"Most would like to see a more patient based, market centered solution to their healthcare problems. The main concern is cost," the congressman explained. While there is access to healthcare services and a good quality of healthcare in the region, it is very expensive. Addressing ways to reduce the cost curve seemed to be the main concern of local residents who attended the meeting.
Crawford said, like himself, the seniors feel the cost issue can be best addresed through a market approach, as opposed to a complete government takeover of the entire industry. Seniors also talked about tort reform, state to state competition, and portability of policies between employers to address pre-existing conditions.
Some expressed the opininon that more competition was needed to drive costs down, and create improvements in services.

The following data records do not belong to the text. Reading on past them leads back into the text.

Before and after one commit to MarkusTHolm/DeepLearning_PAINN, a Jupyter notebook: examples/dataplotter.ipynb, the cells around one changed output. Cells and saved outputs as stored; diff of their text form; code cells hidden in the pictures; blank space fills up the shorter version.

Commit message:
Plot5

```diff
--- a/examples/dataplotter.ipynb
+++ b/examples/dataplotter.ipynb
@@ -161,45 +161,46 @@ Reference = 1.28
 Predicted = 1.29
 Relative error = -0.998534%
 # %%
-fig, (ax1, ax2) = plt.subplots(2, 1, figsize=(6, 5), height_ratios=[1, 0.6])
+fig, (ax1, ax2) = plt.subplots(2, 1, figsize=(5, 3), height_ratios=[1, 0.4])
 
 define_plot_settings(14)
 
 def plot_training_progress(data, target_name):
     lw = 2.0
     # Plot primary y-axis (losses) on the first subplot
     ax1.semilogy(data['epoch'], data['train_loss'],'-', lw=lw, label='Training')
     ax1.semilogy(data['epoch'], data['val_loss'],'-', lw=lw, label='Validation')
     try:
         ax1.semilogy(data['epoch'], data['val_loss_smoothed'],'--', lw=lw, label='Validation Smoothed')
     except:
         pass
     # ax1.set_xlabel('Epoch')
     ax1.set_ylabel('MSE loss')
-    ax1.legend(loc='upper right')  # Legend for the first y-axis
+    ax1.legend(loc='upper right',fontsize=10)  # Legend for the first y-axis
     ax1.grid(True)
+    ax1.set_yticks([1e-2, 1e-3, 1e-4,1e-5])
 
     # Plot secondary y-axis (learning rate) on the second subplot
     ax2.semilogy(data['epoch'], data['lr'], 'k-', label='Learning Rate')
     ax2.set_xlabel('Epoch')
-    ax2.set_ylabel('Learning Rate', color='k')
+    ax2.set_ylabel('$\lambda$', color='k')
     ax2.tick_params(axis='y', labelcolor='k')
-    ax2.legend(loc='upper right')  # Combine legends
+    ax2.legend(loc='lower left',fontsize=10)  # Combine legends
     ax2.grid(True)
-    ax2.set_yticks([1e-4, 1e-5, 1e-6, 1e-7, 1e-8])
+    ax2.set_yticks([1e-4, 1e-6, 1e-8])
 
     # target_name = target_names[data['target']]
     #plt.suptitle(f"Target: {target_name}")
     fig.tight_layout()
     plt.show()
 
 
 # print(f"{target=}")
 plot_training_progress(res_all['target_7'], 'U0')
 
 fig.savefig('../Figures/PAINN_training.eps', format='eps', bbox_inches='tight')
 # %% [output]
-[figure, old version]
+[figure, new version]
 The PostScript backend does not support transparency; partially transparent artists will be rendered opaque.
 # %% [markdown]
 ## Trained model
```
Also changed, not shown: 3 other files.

Crawford said the seniors explained they do not want the government to restrict competition, an opinion that goes back to when Medicare was enacted in 1965, and has always been a political issue. The congressman explained that todays seniors are people who are active in social media, computer savvy, networking with others to make themselves aware of the issues.
"We are talking about folks that get it, and they understand it. They are pre-attuned to what is going on, and they are in a position to make their own decisions about healthcare. What they don't want to see is a government takeover, which essentially puts a government bureaucrat between them and their doctor. They are perfectly capable of making the decisions they want and need with their doctor, without any input from a Washington bureaucrat. I will acknowledge that we certainly need to reform our healthcare system, but that reform needs to take place in the marketplace and not in the context of a government takeover," Crawford stated.
According to Crawford, since many are forced to choose between food and their medications, healthcare is very sensitive to seniors. Other concerns raised included the possibility of healthcare and medical supplies prices being driven up because of the Supreme Court decision.
Crawford said the House is preparing to vote on a repeal of Obamacare, and he feels it is likely the House will pick up more Democratic votes, because, to some, the legislation is not what they "signed on for." He went on to claim the high court decision will lead to the largest tax hike in history on the middle class.
Tax initiatives only require 51 votes in Senate, rather than 60 for other legislation. Crawford predicted, if the repeal was to go before the Senate, repeal supporters could, very possibly, get the 51 votes needed, which is why he feels Senate leaders will not allow it to make it to the Senate floor. "In the event it did pass, it would then go to the President. The likelihood of him signing away his signature piece of legislation is virtually impossible," Crawford said.
"We have already repealed about seven different provisions of Obamacare, and will continue to do that and continue to chip away and hope that in some time it will collapse under its own weight," Crawford told the Villager Journal.
Congressman Crawford, who was the first Republican in years to capture the First District seat, centered his campaign on repealing what he calls "Obamacare."
The issue is sure to be prominent as Crawford seeks re-election against Democrat Scott Ellington, a Craighead County prosecutor.
The Congressman also spoke about the problem of funding local fish hatcheries during his visit to Cherokee Village. See next week's edition for the conversation about his proposals to solve the funding issue.